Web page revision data

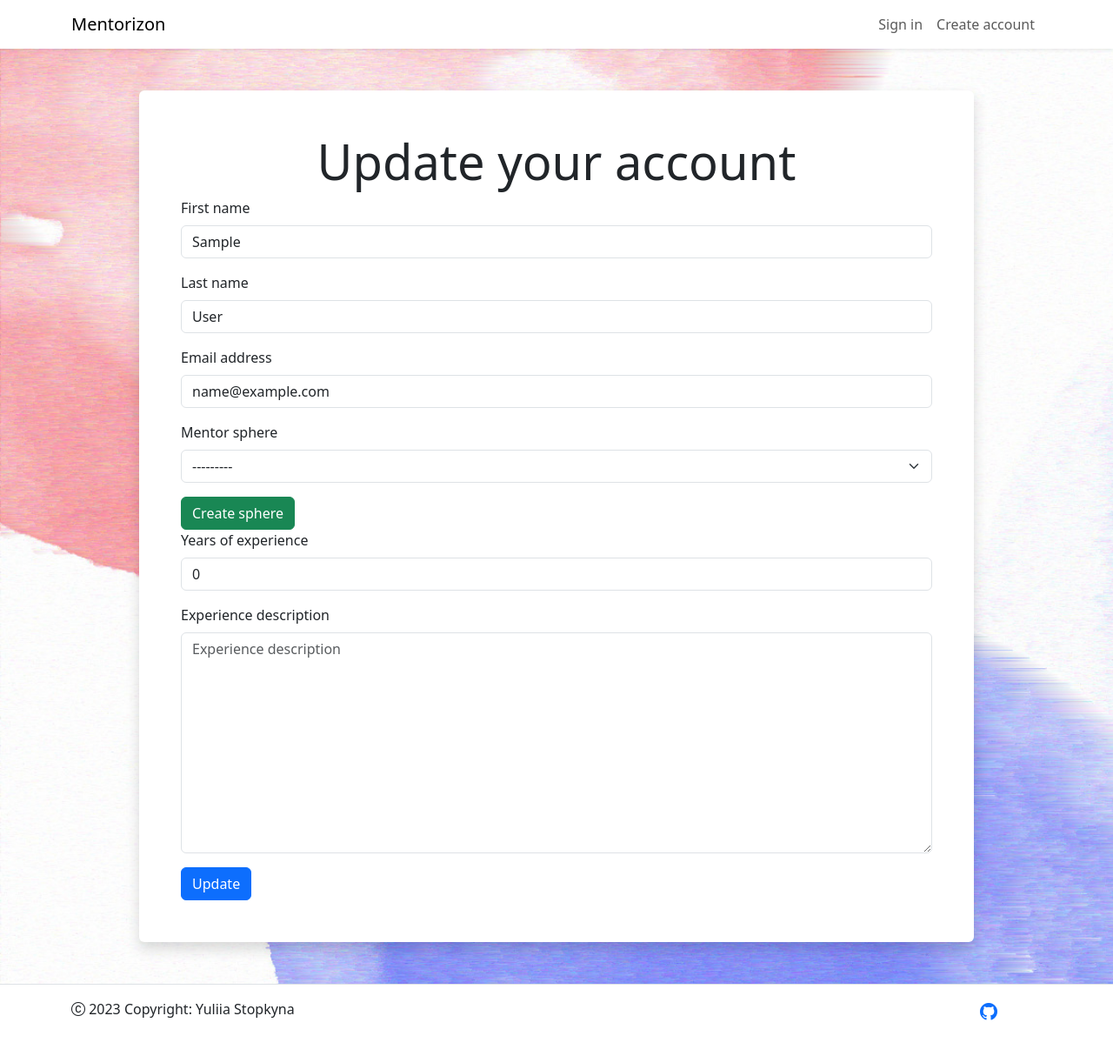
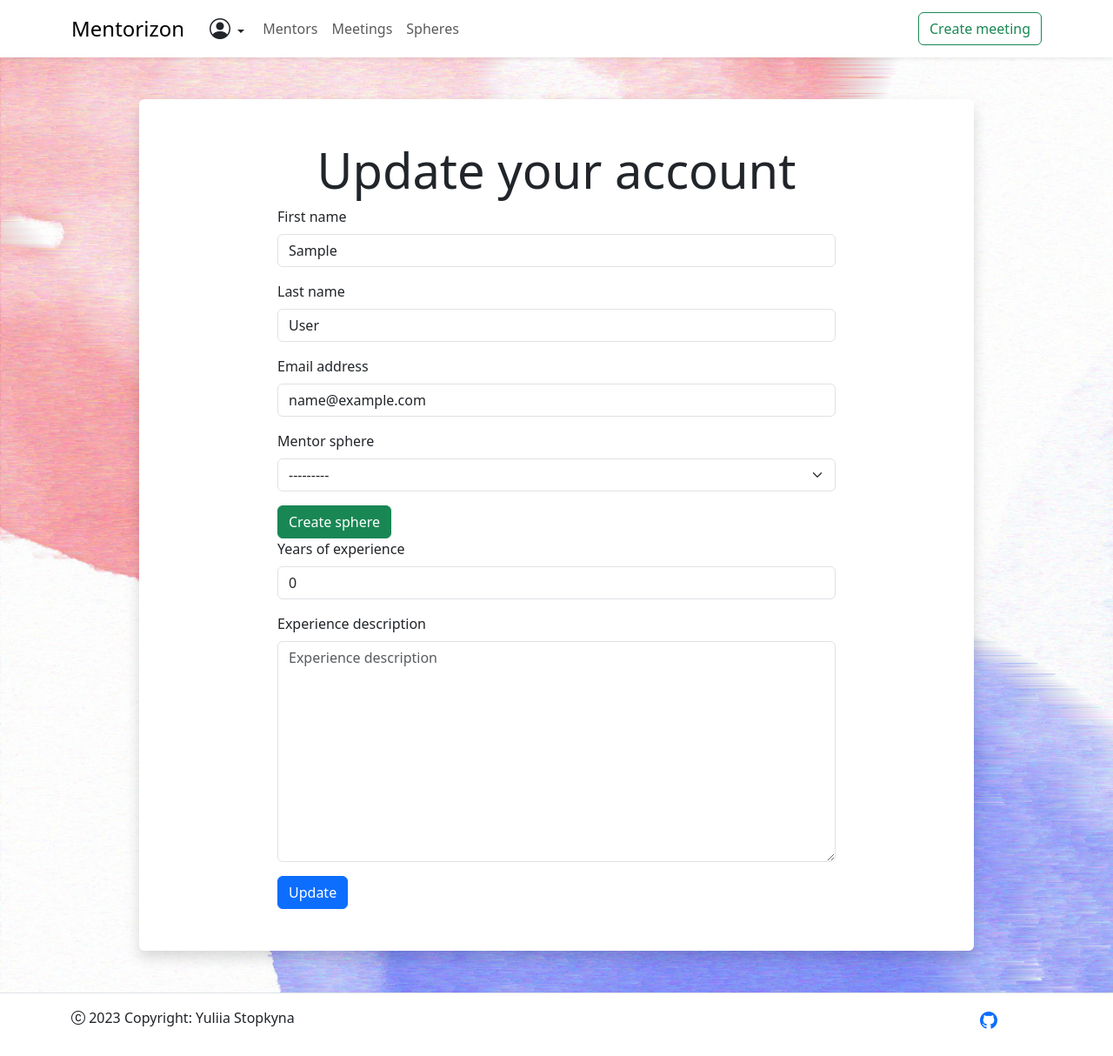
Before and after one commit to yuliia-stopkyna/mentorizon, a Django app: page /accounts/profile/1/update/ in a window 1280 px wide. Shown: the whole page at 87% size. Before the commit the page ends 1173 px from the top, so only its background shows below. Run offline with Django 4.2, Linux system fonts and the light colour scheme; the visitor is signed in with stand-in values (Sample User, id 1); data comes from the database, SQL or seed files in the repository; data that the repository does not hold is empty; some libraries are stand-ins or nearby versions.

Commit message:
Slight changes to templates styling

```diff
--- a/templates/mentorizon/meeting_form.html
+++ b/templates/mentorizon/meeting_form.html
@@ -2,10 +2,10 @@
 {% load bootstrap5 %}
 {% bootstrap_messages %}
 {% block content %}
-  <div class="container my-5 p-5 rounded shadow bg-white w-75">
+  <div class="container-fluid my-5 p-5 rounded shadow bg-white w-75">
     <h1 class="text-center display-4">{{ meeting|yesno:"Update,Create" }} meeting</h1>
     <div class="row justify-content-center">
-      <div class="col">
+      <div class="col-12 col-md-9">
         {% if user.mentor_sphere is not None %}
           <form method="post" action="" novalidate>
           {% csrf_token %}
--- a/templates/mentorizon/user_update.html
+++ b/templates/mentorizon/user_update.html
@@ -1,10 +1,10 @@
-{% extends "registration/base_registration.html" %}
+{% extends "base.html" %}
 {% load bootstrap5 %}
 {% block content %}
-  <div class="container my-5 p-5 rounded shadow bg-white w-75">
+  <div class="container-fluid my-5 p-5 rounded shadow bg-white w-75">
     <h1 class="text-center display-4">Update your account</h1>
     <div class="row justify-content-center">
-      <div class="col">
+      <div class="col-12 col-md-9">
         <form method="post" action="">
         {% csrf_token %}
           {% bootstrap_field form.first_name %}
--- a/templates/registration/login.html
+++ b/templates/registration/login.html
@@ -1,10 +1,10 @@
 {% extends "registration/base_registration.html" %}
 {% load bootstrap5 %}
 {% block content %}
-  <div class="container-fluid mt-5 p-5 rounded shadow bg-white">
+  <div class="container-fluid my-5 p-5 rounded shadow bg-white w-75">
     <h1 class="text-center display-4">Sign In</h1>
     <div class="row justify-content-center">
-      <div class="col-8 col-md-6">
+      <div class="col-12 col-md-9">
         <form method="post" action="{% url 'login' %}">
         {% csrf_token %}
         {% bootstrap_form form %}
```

...

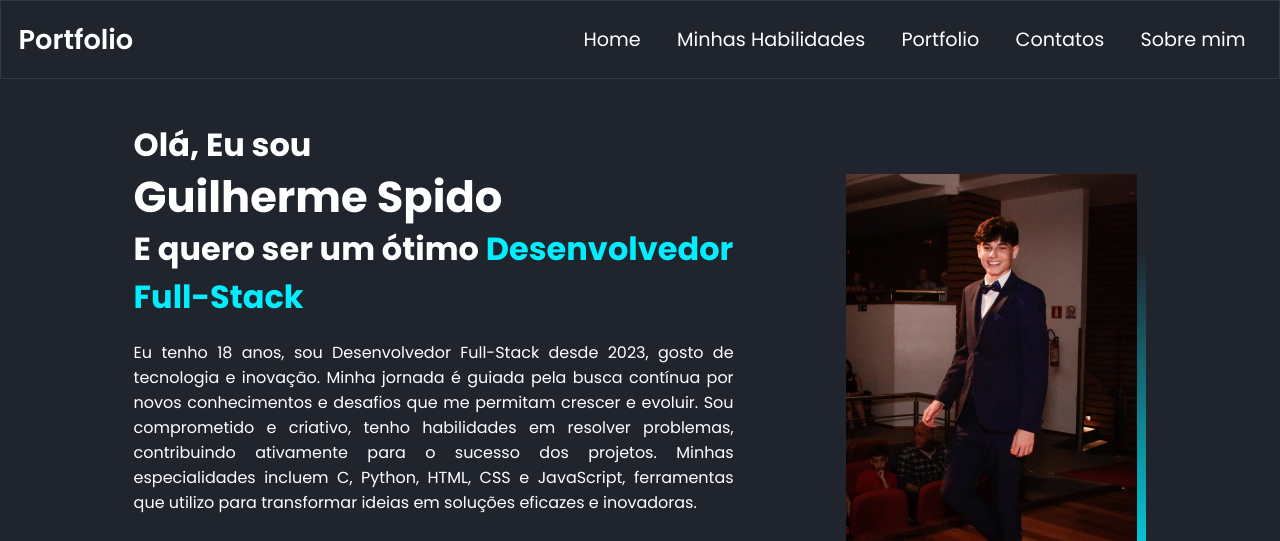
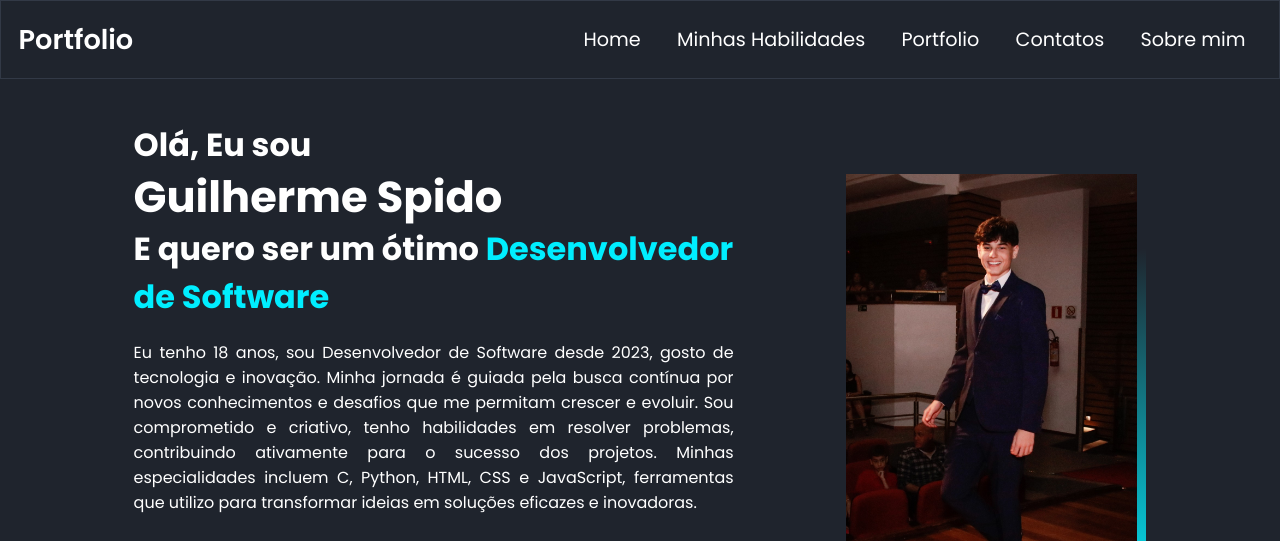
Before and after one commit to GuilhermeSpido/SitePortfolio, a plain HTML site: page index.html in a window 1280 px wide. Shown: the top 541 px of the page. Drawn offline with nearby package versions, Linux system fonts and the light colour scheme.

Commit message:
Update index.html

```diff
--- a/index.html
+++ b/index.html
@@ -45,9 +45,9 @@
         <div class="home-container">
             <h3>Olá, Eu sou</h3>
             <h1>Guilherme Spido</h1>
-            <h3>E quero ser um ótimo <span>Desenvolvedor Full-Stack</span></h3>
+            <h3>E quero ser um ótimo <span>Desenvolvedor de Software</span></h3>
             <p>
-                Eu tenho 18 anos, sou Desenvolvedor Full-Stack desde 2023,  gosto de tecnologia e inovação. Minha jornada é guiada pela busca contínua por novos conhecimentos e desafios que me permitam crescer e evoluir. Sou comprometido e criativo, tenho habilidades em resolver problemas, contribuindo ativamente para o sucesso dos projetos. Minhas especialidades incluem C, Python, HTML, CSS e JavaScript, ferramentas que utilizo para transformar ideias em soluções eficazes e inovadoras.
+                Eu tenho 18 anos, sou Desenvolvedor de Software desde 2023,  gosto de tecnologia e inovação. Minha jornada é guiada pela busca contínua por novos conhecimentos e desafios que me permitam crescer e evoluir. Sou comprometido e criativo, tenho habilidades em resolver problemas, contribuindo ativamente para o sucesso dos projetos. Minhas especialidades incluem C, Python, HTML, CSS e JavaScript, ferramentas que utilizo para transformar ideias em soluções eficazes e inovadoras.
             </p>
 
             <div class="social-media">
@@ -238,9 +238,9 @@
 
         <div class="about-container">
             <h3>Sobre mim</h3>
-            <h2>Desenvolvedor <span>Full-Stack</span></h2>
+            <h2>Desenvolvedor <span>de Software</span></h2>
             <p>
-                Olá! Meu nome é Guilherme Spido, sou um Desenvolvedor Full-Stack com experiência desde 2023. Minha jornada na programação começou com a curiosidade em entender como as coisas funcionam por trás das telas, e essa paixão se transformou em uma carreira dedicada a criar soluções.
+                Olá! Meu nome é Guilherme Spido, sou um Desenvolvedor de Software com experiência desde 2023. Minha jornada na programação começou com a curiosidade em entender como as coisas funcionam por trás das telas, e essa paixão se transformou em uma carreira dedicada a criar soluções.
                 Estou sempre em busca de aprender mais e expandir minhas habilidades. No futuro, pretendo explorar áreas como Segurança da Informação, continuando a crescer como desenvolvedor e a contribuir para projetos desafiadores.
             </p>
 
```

- _DESCRIPTION OF THE TASK_:
Wherever the word "display" occurs in the data above, copy the line it sits in.

- _EXERCISE RESULT_:
     <h1 class="text-center display-4">{{ meeting|yesno:"Update,Create" }} meeting</h1>
     <h1 class="text-center display-4">Update your account</h1>
     <h1 class="text-center display-4">Sign In</h1>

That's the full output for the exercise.